The return of Kit Cope was not to be. I can’t say I’m not disappointed by the latest news that Kit Cope was not granted a license to fight for this Saturday’s “Battle in the Desert 4″ card. We haven’t heard any details as to why Cope wasn’t given a license to fight, but this isn’t the first time Cope has had issues with the Nevada State Athletic Commission. As some of you may recall, Cope tested positive for steroids following his submission loss to “Razor” Rob McCullough at the WEC in 2007. Now while I doubt Cope was denied a license due to an issue with banned substances, his absence from “Battle in the Desert 4″ leaves us all with question regarding how the charismatic nakmuay turned MMA fighter would fare in a return to the Muay Thai ring. As I mentioned in my lead-up article to “Battle in the Desert 4″, Cope is still relatively young enough to have another go at Muay Thai contendership. With a 23-1 Muay Thai record, Cope was no slouch when it came to fighting in the science of 8 limbs. And with a personality that you will either love to hate or hate to love coupled with the fact that Cope has already enjoyed some mainstream TV exposure, Cope stepping into the ring would definitely put some butts in seats.
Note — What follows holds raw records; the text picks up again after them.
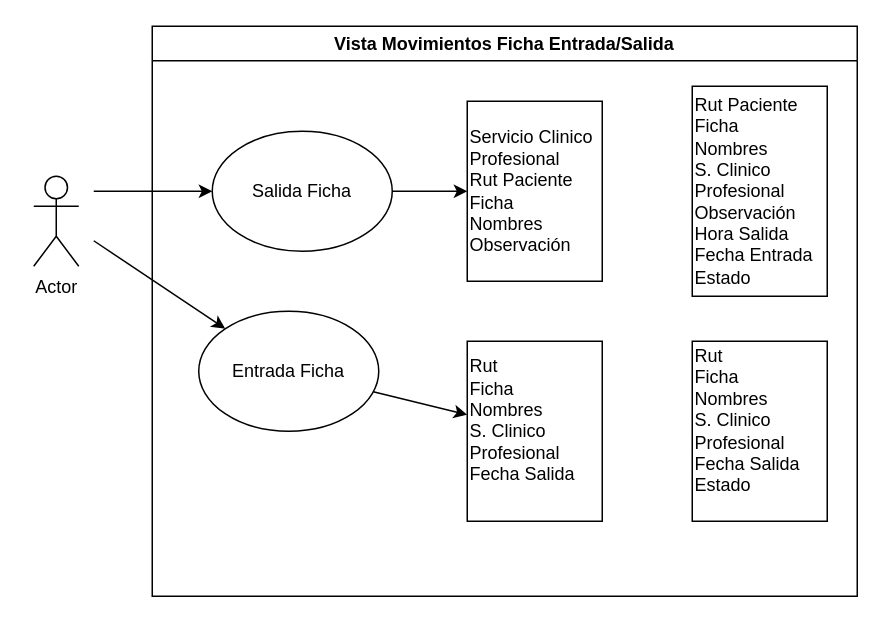
Earlier version of the draw.io diagram Diagramas/Vista Movimientos Ficha Entrada y Salida.drawio (Jarot-Fierro/Kardex). Source tidied: cells renumbered, new cells numbered last; positions are measured from the earlier drawing's top-left corner, leaving out a move shared by most shapes. Both pictures are drawn from the tidied source at 150%, with x=0, y=0 at pixel (33, 26).
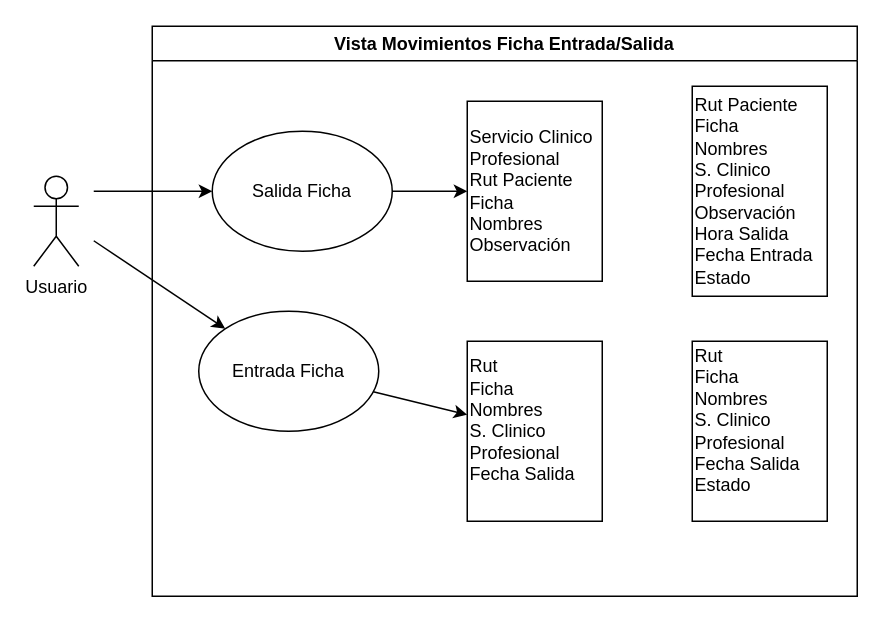
The same diagram, later.

Change to the diagram source:
```diff
@@
 <mxGraphModel>
   <root>
     <mxCell id="0" />
     <mxCell id="1" parent="0" />
-    <mxCell id="2" value="Actor" style="shape=umlActor;verticalLabelPosition=bottom;verticalAlign=top;html=1;" parent="1" vertex="1">
+    <mxCell id="2" value="Usuario" style="shape=umlActor;verticalLabelPosition=bottom;verticalAlign=top;html=1;" parent="1" vertex="1">
       <mxGeometry y="100" width="30" height="60" as="geometry" />
     </mxCell>
     <mxCell id="3" value="Vista Movimientos Ficha Entrada/Salida" style="swimlane;whiteSpace=wrap;html=1;" parent="1" vertex="1">
       <mxGeometry x="79" width="470" height="380" as="geometry" />
     </mxCell>
     <mxCell id="4" value="Salida Ficha" style="ellipse;whiteSpace=wrap;html=1;" parent="3" vertex="1">
       <mxGeometry x="40" y="70" width="120" height="80" as="geometry" />
     </mxCell>
     <mxCell id="5" value="Servicio Clinico&lt;br&gt;Profesional&lt;br&gt;Rut Paciente&lt;br&gt;Ficha&lt;br&gt;Nombres&lt;br&gt;Observación" style="rounded=0;whiteSpace=wrap;html=1;align=left;" parent="3" vertex="1">
       <mxGeometry x="210" y="50" width="90" height="120" as="geometry" />
     </mxCell>
     <mxCell id="6" value="Entrada Ficha" style="ellipse;whiteSpace=wrap;html=1;" parent="3" vertex="1">
       <mxGeometry x="31" y="190" width="120" height="80" as="geometry" />
     </mxCell>
     <mxCell id="7" value="Rut&lt;div&gt;Ficha&lt;/div&gt;&lt;div&gt;Nombres&lt;/div&gt;&lt;div&gt;S. Clinico&lt;/div&gt;&lt;div&gt;Profesional&lt;/div&gt;&lt;div&gt;Fecha Salida&lt;/div&gt;&lt;div&gt;&lt;br&gt;&lt;/div&gt;" style="rounded=0;whiteSpace=wrap;html=1;align=left;" parent="3" vertex="1">
       <mxGeometry x="210" y="210" width="90" height="120" as="geometry" />
     </mxCell>
     <mxCell id="8" value="Rut Paciente&lt;div&gt;Ficha&lt;/div&gt;&lt;div&gt;Nombres&lt;/div&gt;&lt;div&gt;S. Clinico&lt;/div&gt;&lt;div&gt;Profesional&lt;/div&gt;&lt;div&gt;Observación&lt;/div&gt;&lt;div&gt;Hora Salida&lt;/div&gt;&lt;div&gt;Fecha Entrada&lt;/div&gt;&lt;div&gt;Estado&lt;/div&gt;" style="rounded=0;whiteSpace=wrap;html=1;align=left;" parent="3" vertex="1">
       <mxGeometry x="360" y="40" width="90" height="140" as="geometry" />
     </mxCell>
     <mxCell id="9" value="Rut&lt;div&gt;Ficha&lt;/div&gt;&lt;div&gt;Nombres&lt;/div&gt;&lt;div&gt;S. Clinico&lt;/div&gt;&lt;div&gt;Profesional&lt;/div&gt;&lt;div&gt;Fecha Salida&lt;/div&gt;&lt;div&gt;Estado&lt;/div&gt;&lt;div&gt;&lt;br&gt;&lt;/div&gt;" style="rounded=0;whiteSpace=wrap;html=1;align=left;" parent="3" vertex="1">
       <mxGeometry x="360" y="210" width="90" height="120" as="geometry" />
     </mxCell>
     <mxCell id="10" style="endArrow=classic;html=1;rounded=0;" parent="3" edge="1" source="4" target="5">
       <mxGeometry relative="1" as="geometry" />
     </mxCell>
     <mxCell id="11" style="endArrow=classic;html=1;rounded=0;" parent="3" edge="1" source="6" target="7">
       <mxGeometry relative="1" as="geometry" />
     </mxCell>
     <mxCell id="12" style="endArrow=classic;html=1;rounded=0;" parent="1" edge="1" target="4">
       <mxGeometry relative="1" as="geometry">
         <mxPoint x="40" y="110" as="sourcePoint" />
       </mxGeometry>
     </mxCell>
     <mxCell id="13" style="endArrow=classic;html=1;rounded=0;" parent="1" edge="1" target="6">
       <mxGeometry relative="1" as="geometry">
         <mxPoint x="40" y="143" as="sourcePoint" />
       </mxGeometry>
     </mxCell>
   </root>
 </mxGraphModel>
```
The minds at Lion Fight Promotions most likely had the same thought process when they booked Cope to fight the up and coming Palacios. But alas in the fight game, even when contracts are signed and fighters are ready to go…anything can happen. Normally, this situation would lead to the bout as a whole being scratched from the card, thus leaving Jose Palacios without a fight and relegated to watching the event from the stands. But thankfully for us Muay Thai fans, there exists Malaipet Sasiprapa, who stepped in to replace Kit Cope with only about 48 hours notice.
Malaipet hasn’t enjoyed the most impressive of runs as of late, having only been able to score a draw in one of his last three fights. I have been critical at times of Malaipet’s seemingly dismissive attitude of disciplined training in the lead up to his fights but regardless of his present rut and my critique, Malaipet is not in any way, shape, or form, an opponent to take lightly. Malaipet well knows that his stock has been dropping and that potential opponents may not fear his name as much as they once did. But in Muay Thai, as in life, a man is most dangerous when he is down and out because he will stop at nothing to pull himself out of the rut he is in or will make sure to go out guns blazing. Malaipet is even more dangerous now for just that reason. Malaipet is still just 29 years young and although by Thai standards he is on the tail end of his career, outside of Thailand he has a wealth of experience that can definitely give any fighter a night of problems and hurt if he comes into the fight hungry and looking to do you bodily harm.
While I still want to see Kit Cope back in the ring sometime down the line, not because I’m a Kit Cope fan but because I want to see how he will fair in this current growing Muay Thai climate, I definitely think this fight has much bigger implications for both Palacios and Malaipet then the fight with Kit Cope ever had. Palacios has a chance to continue his rise up the ranks while Malaipet has the chance to step back into them. This one is going to be good!
If you can’t be at the event live make sure to tune into the live PPV stream at GFL.TV!!! And if you can’t catch either, you can always check out Muay Thai is Life’s Official Facebook Page for our Play-by-Play coverage!